Task directions:
Exactly as written, output each of the lines below, with no images.

(Modification records)
■ ■ ■
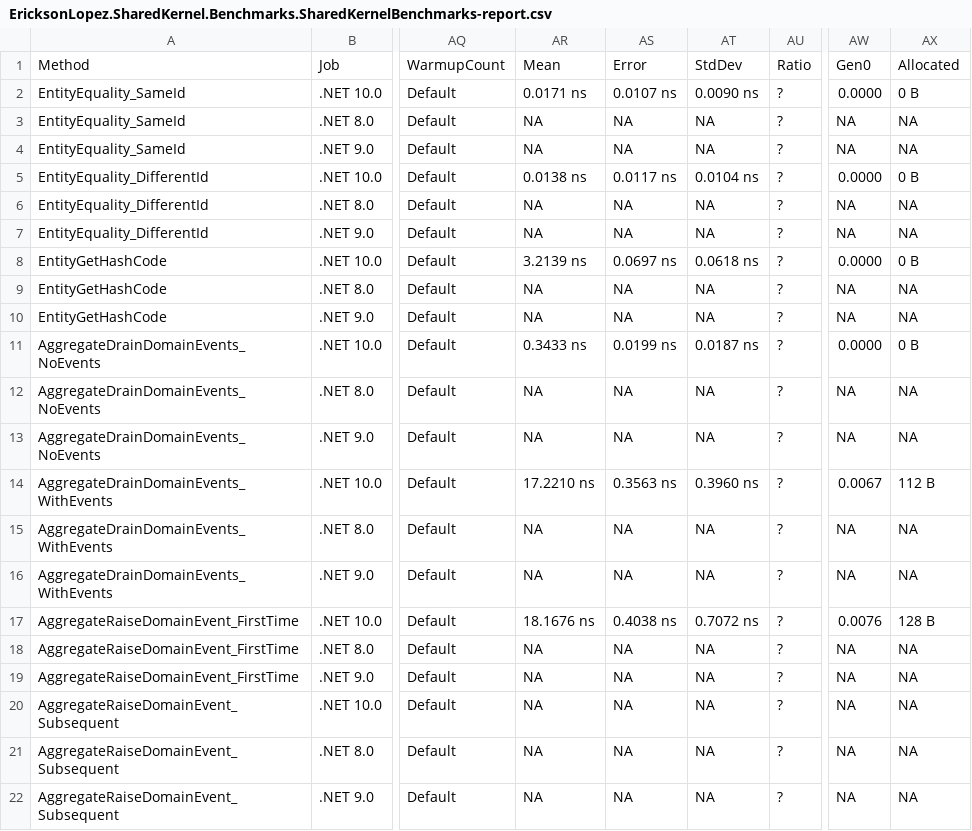
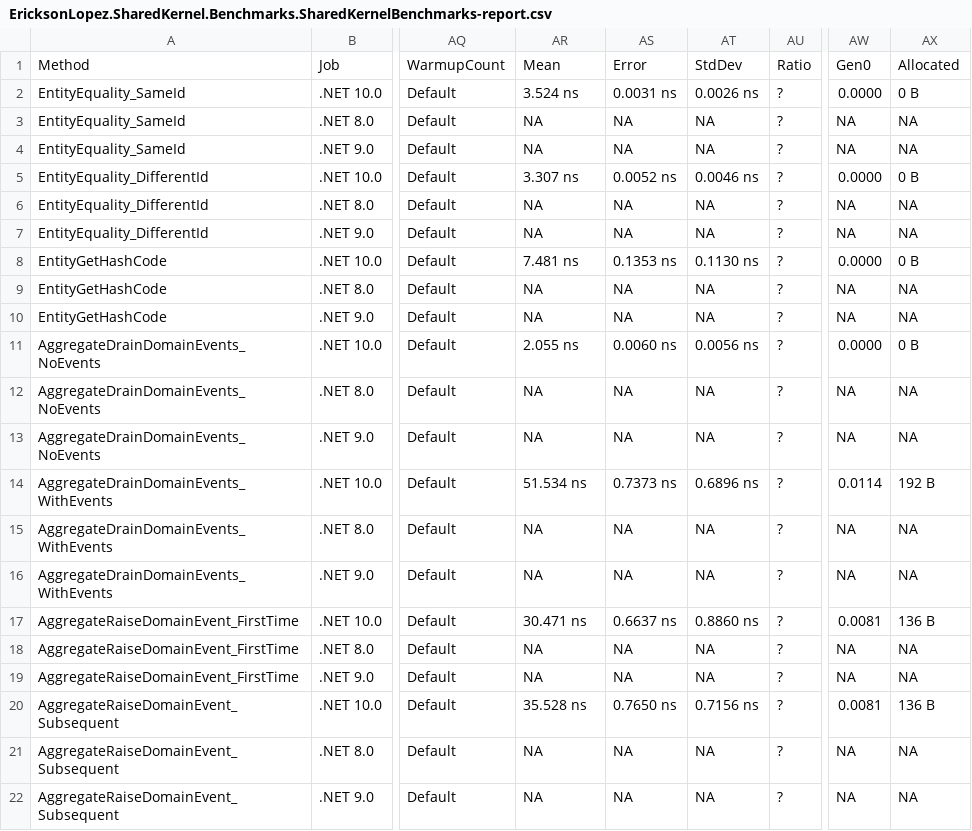
Before and after one commit to ericksonlopezf/dotnet-shared-kernel, a CSV file: benchmarks/results/results/EricksonLopez.SharedKernel.Benchmarks.SharedKernelBenchmarks-report.csv, drawn as a sheet; only a part is shown, gaps mark what is left out; the diff names each change by its address in the sheet, - before the commit and + after, or states it on an @@ line.

```diff
--- a/benchmarks/results/results/EricksonLopez.SharedKernel.Benchmarks.SharedKernelBenchmarks-report.csv
+++ b/benchmarks/results/results/EricksonLopez.SharedKernel.Benchmarks.SharedKernelBenchmarks-report.csv
-AR2: 0.0171 ns
+AR2: 3.524 ns
-AS2: 0.0107 ns
+AS2: 0.0031 ns
-AT2: 0.0090 ns
+AT2: 0.0026 ns
-AR5: 0.0138 ns
+AR5: 3.307 ns
-AS5: 0.0117 ns
+AS5: 0.0052 ns
-AT5: 0.0104 ns
+AT5: 0.0046 ns
-AR8: 3.2139 ns
+AR8: 7.481 ns
-AS8: 0.0697 ns
+AS8: 0.1353 ns
-AT8: 0.0618 ns
+AT8: 0.1130 ns
-AR11: 0.3433 ns
+AR11: 2.055 ns
-AS11: 0.0199 ns
+AS11: 0.0060 ns
-AT11: 0.0187 ns
+AT11: 0.0056 ns
-AR14: 17.2210 ns
+AR14: 51.534 ns
-AS14: 0.3563 ns
+AS14: 0.7373 ns
-AT14: 0.3960 ns
+AT14: 0.6896 ns
-AW14: 0.0067
+AW14: 0.0114
-AX14: 112 B
+AX14: 192 B
-AR17: 18.1676 ns
+AR17: 30.471 ns
-AS17: 0.4038 ns
+AS17: 0.6637 ns
-AT17: 0.7072 ns
+AT17: 0.8860 ns
-AW17: 0.0076
+AW17: 0.0081
-AX17: 128 B
+AX17: 136 B
-AR20: NA
+AR20: 35.528 ns
-AS20: NA
+AS20: 0.7650 ns
-AT20: NA
+AT20: 0.7156 ns
-AW20: NA
+AW20: 0.0081
-AX20: NA
+AX20: 136 B
```
Also changed, not shown: benchmarks/results/results/EricksonLopez.SharedKernel.Benchmarks.AggregateHydrationBenchmarks-report.csv, benchmarks/results/results/EricksonLopez.SharedKernel.Benchmarks.EntityComparisonBenchmarks-report.csv, 13 other files.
■ ■ ■
Task result:
Before and after one commit to ericksonlopezf/dotnet-shared-kernel, a CSV file: benchmarks/results/results/EricksonLopez.SharedKernel.Benchmarks.SharedKernelBenchmarks-report.csv, drawn as a sheet; only a part is shown, gaps mark what is left out; the diff names each change by its address in the sheet, - before the commit and + after, or states it on an @@ line.

```diff
--- a/benchmarks/results/results/EricksonLopez.SharedKernel.Benchmarks.SharedKernelBenchmarks-report.csv
+++ b/benchmarks/results/results/EricksonLopez.SharedKernel.Benchmarks.SharedKernelBenchmarks-report.csv
-AR2: 0.0171 ns
+AR2: 3.524 ns
-AS2: 0.0107 ns
+AS2: 0.0031 ns
-AT2: 0.0090 ns
+AT2: 0.0026 ns
-AR5: 0.0138 ns
+AR5: 3.307 ns
-AS5: 0.0117 ns
+AS5: 0.0052 ns
-AT5: 0.0104 ns
+AT5: 0.0046 ns
-AR8: 3.2139 ns
+AR8: 7.481 ns
-AS8: 0.0697 ns
+AS8: 0.1353 ns
-AT8: 0.0618 ns
+AT8: 0.1130 ns
-AR11: 0.3433 ns
+AR11: 2.055 ns
-AS11: 0.0199 ns
+AS11: 0.0060 ns
-AT11: 0.0187 ns
+AT11: 0.0056 ns
-AR14: 17.2210 ns
+AR14: 51.534 ns
-AS14: 0.3563 ns
+AS14: 0.7373 ns
-AT14: 0.3960 ns
+AT14: 0.6896 ns
-AW14: 0.0067
+AW14: 0.0114
-AX14: 112 B
+AX14: 192 B
-AR17: 18.1676 ns
+AR17: 30.471 ns
-AS17: 0.4038 ns
+AS17: 0.6637 ns
-AT17: 0.7072 ns
+AT17: 0.8860 ns
-AW17: 0.0076
+AW17: 0.0081
-AX17: 128 B
+AX17: 136 B
-AR20: NA
+AR20: 35.528 ns
-AS20: NA
+AS20: 0.7650 ns
-AT20: NA
+AT20: 0.7156 ns
-AW20: NA
+AW20: 0.0081
-AX20: NA
+AX20: 136 B
```
Also changed, not shown: benchmarks/results/results/EricksonLopez.SharedKernel.Benchmarks.AggregateHydrationBenchmarks-report.csv, benchmarks/results/results/EricksonLopez.SharedKernel.Benchmarks.EntityComparisonBenchmarks-report.csv, 13 other files.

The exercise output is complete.